PROBLEM TO SOLVE:
The entries shown here must be retyped in full, with no pictures included.

** RECORDS FOR PROCESSING follows **

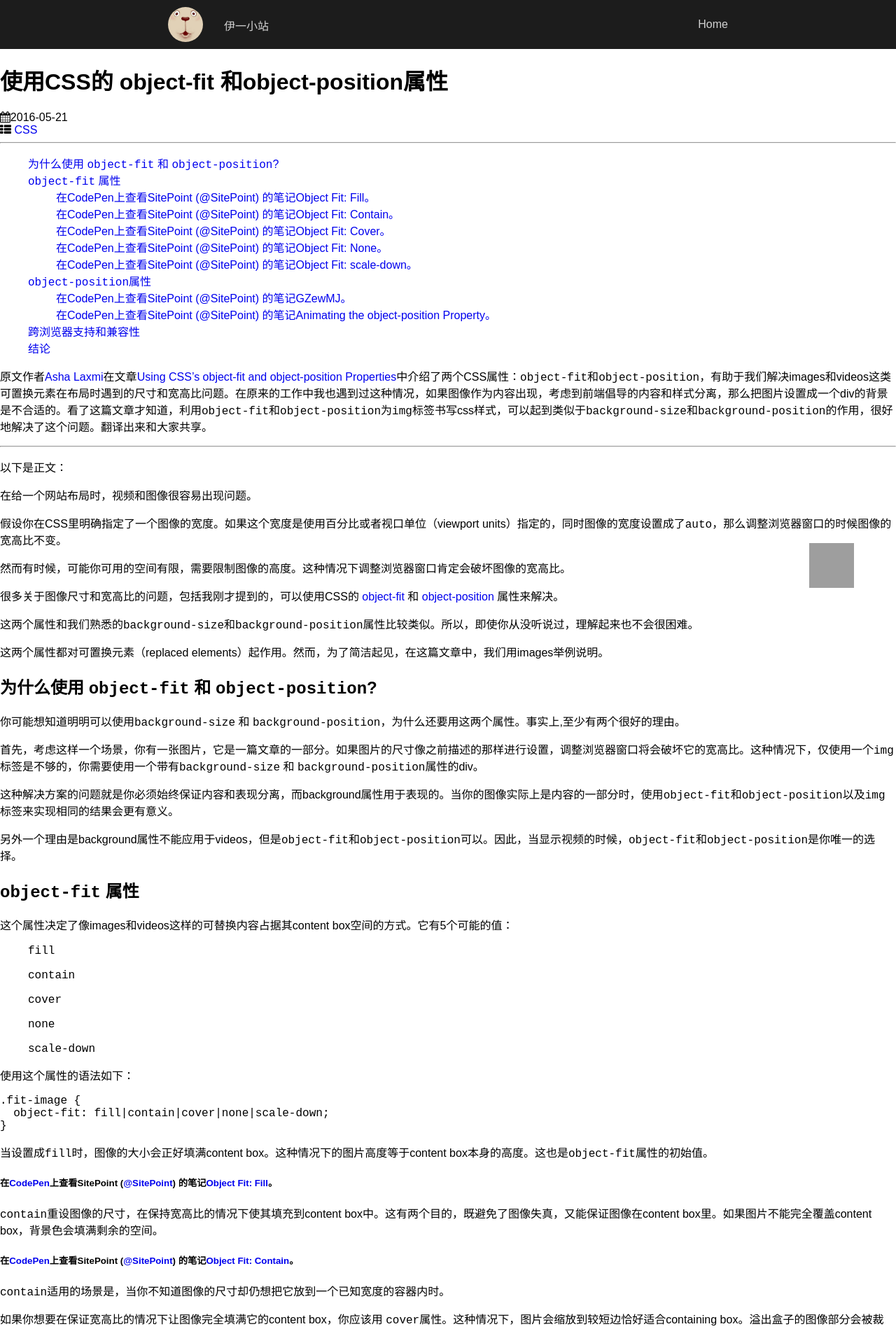
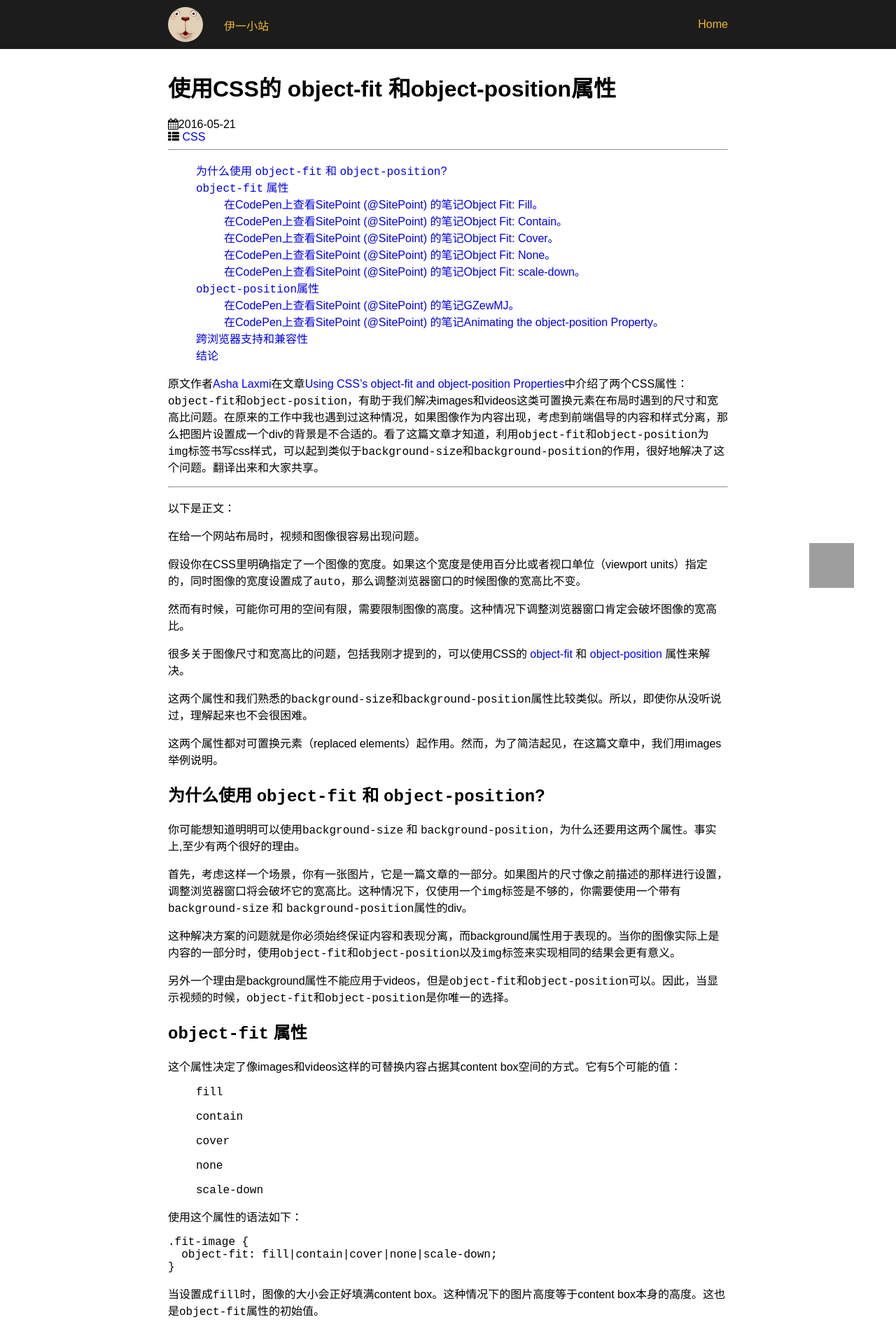
Before and after one commit to qijunxin/qijunxin.github, a Jekyll site: the page built from _posts/2016-05-21-CSS-object-fit-object-position.md, in a window 1280 px wide. Shown: the top 1899 px of the page at 70% size. Built offline with Jekyll 4.4.1, drawn with Linux system fonts in a browser that asks for light colours; comment, search, counter and statistics services are not loaded; grey boxes are pictures that could not be loaded.

Commit message:
header style change

```diff
--- a/_includes/head.html
+++ b/_includes/head.html
@@ -12,6 +12,7 @@
     <link rel="stylesheet" href="{{ " /css/fontawesome/css/font-awesome.min.css " | prepend: site.baseurl }}">
     <link rel="stylesheet" href="{{ " /css/header.css " | prepend: site.baseurl }}">
     <link rel="stylesheet" href="{{ " /css/footer.css " | prepend: site.baseurl }}">
+    <link rel="stylesheet" href="{{ " /css/post.css " | prepend: site.baseurl }}">
     <link rel="stylesheet" href="{{ " /css/backToTop.css " | prepend: site.baseurl }}">
 
 {% if site.baidu_tongji_id %}
--- a/_layouts/post.html
+++ b/_layouts/post.html
@@ -3,8 +3,8 @@
 ---
 
 <div class="page clearfix" post>
-    <div class="left">
-        <h1>{{page.title}}</h1>
+    <div class="container">
+        <h1 class="post-title">{{page.title}}</h1>
         <div class="label">
             <div class="label-card">
                 <i class="fa fa-calendar"></i>{{ page.date | date: "%F" }}
--- a/css/_params.css
+++ b/css/_params.css
@@ -1,2 +1,4 @@
 background: #1c1c1c;
-color: #6ECBC0;
+tiffiny-color: #6ECBC0;
+yellow-color:#ECB926;
+container-width:800px;
--- a/css/header.css
+++ b/css/header.css
@@ -16,10 +16,7 @@
 	font-size: 20px;
 }
 .header-wrapper a {
-	color: rgba(255,255,255,.8);
-}
-.header-wrapper a:hover {
-	color: #fff;
+	color:#ECB926;
 }
 .header-wrapper .brand img {
 	margin-right: 30px;
@@ -28,13 +25,90 @@
 	height: 50px;
 	border-radius: 50%;
 }
+.header-wrapper .brand img:hover {
+	-webkit-animation: swing 1s;
+	animation: swing 1s;
+}
 .header-wrapper .menu {
 	display: none;
 }
 #headerNav {
 	float: right;
 }
+#headerNav a {
+	position: relative;
+}
+#headerNav a:after {
+	display:block;
+	position: absolute;
+	top: 20px;
+	width: 0;
+	left: 50%;
+	-webkit-transform: translateX(-50%);;
+	transform: translateX(-50%);
+	margin: 0 auto;
+	content: '';
+	height: 1px;
+	background: #fff;
+	-webkit-transition: width .2s ease-in;
+}
+#headerNav a:hover:after{
+	width: 100%;
+}
 #headerNav a.active{
-	color: #6ECBC0;
+	color: #ECB926;
 	text-shadow: 0 0 1px rgba(255,255,255,.9) inset;
 }
+@-webkit-keyframes swing {
+  20% {
+    -webkit-transform: rotate3d(0, 0, 1, 20deg);
+    transform: rotate3d(0, 0, 1, 20deg);
+  }
+
+  40% {
+    -webkit-transform: rotate3d(0, 0, 1, -14deg);
+    transform: rotate3d(0, 0, 1, -14deg);
+  }
+
+  60% {
+    -webkit-transform: rotate3d(0, 0, 1, 5deg);
+    transform: rotate3d(0, 0, 1, 5deg);
+  }
+
+  80% {
+    -webkit-transform: rotate3d(0, 0, 1, -5deg);
+    transform: rotate3d(0, 0, 1, -5deg);
+  }
+
+  to {
+    -webkit-transform: rotate3d(0, 0, 1, 0deg);
+    transform: rotate3d(0, 0, 1, 0deg);
+  }
+}
+
+@keyframes swing {
+  20% {
+    -webkit-transform: rotate3d(0, 0, 1, 20deg);
+    transform: rotate3d(0, 0, 1, 20deg);
+  }
+
+  40% {
+    -webkit-transform: rotate3d(0, 0, 1, -14deg);
+    transform: rotate3d(0, 0, 1, -14deg);
+  }
+
+  60% {
+    -webkit-transform: rotate3d(0, 0, 1, 5deg);
+    transform: rotate3d(0, 0, 1, 5deg);
+  }
+
+  80% {
+    -webkit-transform: rotate3d(0, 0, 1, -5deg);
+    transform: rotate3d(0, 0, 1, -5deg);
+  }
+
+  to {
+    -webkit-transform: rotate3d(0, 0, 1, 0deg);
+    transform: rotate3d(0, 0, 1, 0deg);
+  }
+}
--- /dev/null
+++ b/css/post.css
@@ -0,0 +1,8 @@
+.container {
+	width: 800px;
+	margin: 0 auto;
+	padding: 10px 50px;
+}
+.container .post-title {
+
+}
```
Also changed, not shown: 4 other files.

** End of RECORDS FOR PROCESSING **

SOLVED PROBLEM:
Before and after one commit to qijunxin/qijunxin.github, a Jekyll site: the page built from _posts/2016-05-21-CSS-object-fit-object-position.md, in a window 1280 px wide. Shown: the top 1899 px of the page at 70% size. Built offline with Jekyll 4.4.1, drawn with Linux system fonts in a browser that asks for light colours; comment, search, counter and statistics services are not loaded; grey boxes are pictures that could not be loaded.

Commit message:
header style change

```diff
--- a/_includes/head.html
+++ b/_includes/head.html
@@ -12,6 +12,7 @@
     <link rel="stylesheet" href="{{ " /css/fontawesome/css/font-awesome.min.css " | prepend: site.baseurl }}">
     <link rel="stylesheet" href="{{ " /css/header.css " | prepend: site.baseurl }}">
     <link rel="stylesheet" href="{{ " /css/footer.css " | prepend: site.baseurl }}">
+    <link rel="stylesheet" href="{{ " /css/post.css " | prepend: site.baseurl }}">
     <link rel="stylesheet" href="{{ " /css/backToTop.css " | prepend: site.baseurl }}">
 
 {% if site.baidu_tongji_id %}
--- a/_layouts/post.html
+++ b/_layouts/post.html
@@ -3,8 +3,8 @@
 ---
 
 <div class="page clearfix" post>
-    <div class="left">
-        <h1>{{page.title}}</h1>
+    <div class="container">
+        <h1 class="post-title">{{page.title}}</h1>
         <div class="label">
             <div class="label-card">
                 <i class="fa fa-calendar"></i>{{ page.date | date: "%F" }}
--- a/css/_params.css
+++ b/css/_params.css
@@ -1,2 +1,4 @@
 background: #1c1c1c;
-color: #6ECBC0;
+tiffiny-color: #6ECBC0;
+yellow-color:#ECB926;
+container-width:800px;
--- a/css/header.css
+++ b/css/header.css
@@ -16,10 +16,7 @@
 	font-size: 20px;
 }
 .header-wrapper a {
-	color: rgba(255,255,255,.8);
-}
-.header-wrapper a:hover {
-	color: #fff;
+	color:#ECB926;
 }
 .header-wrapper .brand img {
 	margin-right: 30px;
@@ -28,13 +25,90 @@
 	height: 50px;
 	border-radius: 50%;
 }
+.header-wrapper .brand img:hover {
+	-webkit-animation: swing 1s;
+	animation: swing 1s;
+}
 .header-wrapper .menu {
 	display: none;
 }
 #headerNav {
 	float: right;
 }
+#headerNav a {
+	position: relative;
+}
+#headerNav a:after {
+	display:block;
+	position: absolute;
+	top: 20px;
+	width: 0;
+	left: 50%;
+	-webkit-transform: translateX(-50%);;
+	transform: translateX(-50%);
+	margin: 0 auto;
+	content: '';
+	height: 1px;
+	background: #fff;
+	-webkit-transition: width .2s ease-in;
+}
+#headerNav a:hover:after{
+	width: 100%;
+}
 #headerNav a.active{
-	color: #6ECBC0;
+	color: #ECB926;
 	text-shadow: 0 0 1px rgba(255,255,255,.9) inset;
 }
+@-webkit-keyframes swing {
+  20% {
+    -webkit-transform: rotate3d(0, 0, 1, 20deg);
+    transform: rotate3d(0, 0, 1, 20deg);
+  }
+
+  40% {
+    -webkit-transform: rotate3d(0, 0, 1, -14deg);
+    transform: rotate3d(0, 0, 1, -14deg);
+  }
+
+  60% {
+    -webkit-transform: rotate3d(0, 0, 1, 5deg);
+    transform: rotate3d(0, 0, 1, 5deg);
+  }
+
+  80% {
+    -webkit-transform: rotate3d(0, 0, 1, -5deg);
+    transform: rotate3d(0, 0, 1, -5deg);
+  }
+
+  to {
+    -webkit-transform: rotate3d(0, 0, 1, 0deg);
+    transform: rotate3d(0, 0, 1, 0deg);
+  }
+}
+
+@keyframes swing {
+  20% {
+    -webkit-transform: rotate3d(0, 0, 1, 20deg);
+    transform: rotate3d(0, 0, 1, 20deg);
+  }
+
+  40% {
+    -webkit-transform: rotate3d(0, 0, 1, -14deg);
+    transform: rotate3d(0, 0, 1, -14deg);
+  }
+
+  60% {
+    -webkit-transform: rotate3d(0, 0, 1, 5deg);
+    transform: rotate3d(0, 0, 1, 5deg);
+  }
+
+  80% {
+    -webkit-transform: rotate3d(0, 0, 1, -5deg);
+    transform: rotate3d(0, 0, 1, -5deg);
+  }
+
+  to {
+    -webkit-transform: rotate3d(0, 0, 1, 0deg);
+    transform: rotate3d(0, 0, 1, 0deg);
+  }
+}
--- /dev/null
+++ b/css/post.css
@@ -0,0 +1,8 @@
+.container {
+	width: 800px;
+	margin: 0 auto;
+	padding: 10px 50px;
+}
+.container .post-title {
+
+}
```
Also changed, not shown: 4 other files.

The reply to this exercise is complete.